Last week the Vanguard broke the tragic news about the death of Eric Pape. The most tragic aspect of the death of Mr. Pape is not only was it avoidable, it was foreseeable. While the DA’s race has become a recent focus of many in the community, there is blame to go around from the handling of it by hospital staff to the handling of the case by the district attorney’s office.
Last week, the Vanguard ran this story and on Sunday it was followed up by the Enterprise. It gives us insight to the thinking of the DA’s office.
Chief Deputy DA Jonathan Raven told the paper: “He wishes Eric’s case had been referred for a mental health court assessment early on in the proceedings.
“Nothing in my 23 years as a prosecutor has weighed more on me then the tragic loss of Eric Pape,” Mr. Raven said. “I have been going over and over in my head what the DA’s office and the whole criminal justice system could have done differently with this very challenging case.”
That’s a good start to acknowledge errors were made. Still, as Public Defender Tracie Olson points out, “the purpose of mental health court is to rehabilitate mentally ill individuals who have committed crimes — which her office believes didn’t apply in this situation.
“We were litigating Eric’s case because we did not believe a crime had been committed, much less a felony,” Ms. Olson said.
Our view is this – the case was mishandled from the start.
First, the hospital deserves a huge amount of blame here. They brought in a guy who had just attempted to commit suicide, suffered serious injuries, and was clearly having some sort of anxiety attack. What do they do? They have a nurse, untrained in how to respond to mental illness, attempt to restrain him and, instead of calming things down, he initiates physical contact.
The patient goes from lying on the bed to being pushed up against the wall; in the meantime, the nurse suffers an injury that appears to have been the result of a previous injury.
The question is whether this was criminal conduct let alone felony conduct.
Mr. Raven argued that the serious injuries stemming from the assault is “felony conduct” but the public defender believes that the conduct, stemming from a mental illness, should not be prosecuted in the first place.
She told the paper, “If an individual strikes someone in the midst of a seizure, that individual would never be prosecuted. We’ve got to start viewing mental illness for what it is — a health condition that no one voluntarily signs up for.”
We also have to look at the totality of the circumstances: suicide attempt, 5150, no prior criminal history, college student – this is not someone who simply lost their temper and assaulted someone, this was someone in the throes of a mental health episode whose situation was mishandled and perhaps escalated by hospital staff.
The system also failed Mr. Pape. His deputy public defender had sought to have Judge Dan Maguire reduce the charges to a misdemeanor, but the prosecution had apparently not completed their investigation of Mr. Pape – they didn’t even know why he was in the hospital to begin with.
Judge Maguire stated: “The real question for the Court with regard to 17(b) is what’s going on with Mr. Pape and why is (he) here? Is there a 5150? If so, what’s it all about? … I don’t have any of that information, so I can’t reduce to a misdemeanor without knowing the story respecting Mr. Pape.”

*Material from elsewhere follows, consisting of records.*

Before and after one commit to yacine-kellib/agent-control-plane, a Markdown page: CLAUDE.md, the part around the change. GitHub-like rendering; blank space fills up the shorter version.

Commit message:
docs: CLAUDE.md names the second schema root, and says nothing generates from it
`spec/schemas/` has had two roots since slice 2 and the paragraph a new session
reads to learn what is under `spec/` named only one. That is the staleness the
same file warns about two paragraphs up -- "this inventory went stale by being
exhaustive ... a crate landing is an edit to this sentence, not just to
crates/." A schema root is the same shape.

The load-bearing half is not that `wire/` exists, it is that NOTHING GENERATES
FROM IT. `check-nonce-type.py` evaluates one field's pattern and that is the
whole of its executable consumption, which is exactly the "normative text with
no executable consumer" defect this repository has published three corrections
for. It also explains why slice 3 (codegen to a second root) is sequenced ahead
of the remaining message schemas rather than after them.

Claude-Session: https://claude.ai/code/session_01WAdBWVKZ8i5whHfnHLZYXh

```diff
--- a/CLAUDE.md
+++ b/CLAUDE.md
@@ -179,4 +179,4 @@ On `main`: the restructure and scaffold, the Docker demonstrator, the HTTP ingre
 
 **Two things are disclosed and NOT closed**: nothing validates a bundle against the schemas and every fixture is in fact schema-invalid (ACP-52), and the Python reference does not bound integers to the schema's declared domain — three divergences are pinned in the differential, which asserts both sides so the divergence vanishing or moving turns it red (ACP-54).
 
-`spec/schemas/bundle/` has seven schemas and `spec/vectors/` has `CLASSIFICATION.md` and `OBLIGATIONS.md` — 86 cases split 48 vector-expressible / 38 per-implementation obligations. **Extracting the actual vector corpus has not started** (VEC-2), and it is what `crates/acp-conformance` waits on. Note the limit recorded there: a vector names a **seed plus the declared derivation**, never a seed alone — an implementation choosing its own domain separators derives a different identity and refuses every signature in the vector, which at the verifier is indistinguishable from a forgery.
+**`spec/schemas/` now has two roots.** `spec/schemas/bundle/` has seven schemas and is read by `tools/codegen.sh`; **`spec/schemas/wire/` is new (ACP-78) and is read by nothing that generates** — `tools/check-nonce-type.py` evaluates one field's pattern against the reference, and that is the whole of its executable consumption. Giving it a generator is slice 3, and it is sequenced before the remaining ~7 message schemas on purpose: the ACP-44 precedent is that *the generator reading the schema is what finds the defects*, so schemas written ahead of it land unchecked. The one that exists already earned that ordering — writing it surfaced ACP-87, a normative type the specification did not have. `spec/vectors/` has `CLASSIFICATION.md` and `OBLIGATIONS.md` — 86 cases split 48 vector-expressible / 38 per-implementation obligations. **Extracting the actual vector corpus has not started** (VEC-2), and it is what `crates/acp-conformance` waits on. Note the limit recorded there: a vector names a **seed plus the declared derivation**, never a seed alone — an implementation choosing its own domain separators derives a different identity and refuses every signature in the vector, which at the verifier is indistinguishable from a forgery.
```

The timeline is important here. The incident happened in mid-January. He was arrested in mid-April. The preliminary hearing took place June 14 – so less than two months from the arrest. The defense was still attempting to get medical records at the time that the preliminary hearing took place and, clearly, the prosecution did not even know that Mr. Pape was in custody on a Welfare and Institutions Code section 5150.
Neither did the officers know. The responding officer, Mariano Lopez of the Davis Police Department, testified that the victim did not indicate what the defendant had been doing there at the emergency room that day. He said, “Not in detail.”
So no one apparently knew why Mr. Pape was at Sutter Davis – especially not the police and not the prosecution.
We can debate whether this should have been charged conduct given the circumstances, we can debate how this should have been handled, but I think Mr. Raven knows this wasn’t handled the appropriate way. Unfortunately, we see these kinds of cases all the time.
What people need to understand is that the Eric Pape case – we have been covering the courts for over eight years now and we see these kinds of cases all the time. Usually they don’t end in suicide, obviously, but they are cases that are overcharged or perhaps criminalized unnecessarily and could be better handled in other ways.
This one was a mental health case. There is some debate over whether it should have gone to mental health court or whether it should have been charged at all. But prosecuting this case in a traditional way makes little sense. There is no mens rea, no intention or knowledge of wrongdoing here. There is no criminal history.
We have heard time and time again the touting of the Neighborhood Court program, but part of my criticism of that program is it takes cases that no one else would ever prosecute and ends up putting them in the system. But these are primarily victimless crimes. The district attorney’s office has never expanded to a whole host of other cases that don’t need to be in the court system.
To me, these kinds of cases are endemic to the Yolo County District Attorney’s Office. They make up the heart of the overcharged and over-prosecuted cases.
The only reason we know about this case is first the work of the Vanguard, and second, the fact that Mr. Pape ended up taking his own life. Most people caught in this system suffer in silence and lack the resources to truly be heard.
—David M. Greenwald reporting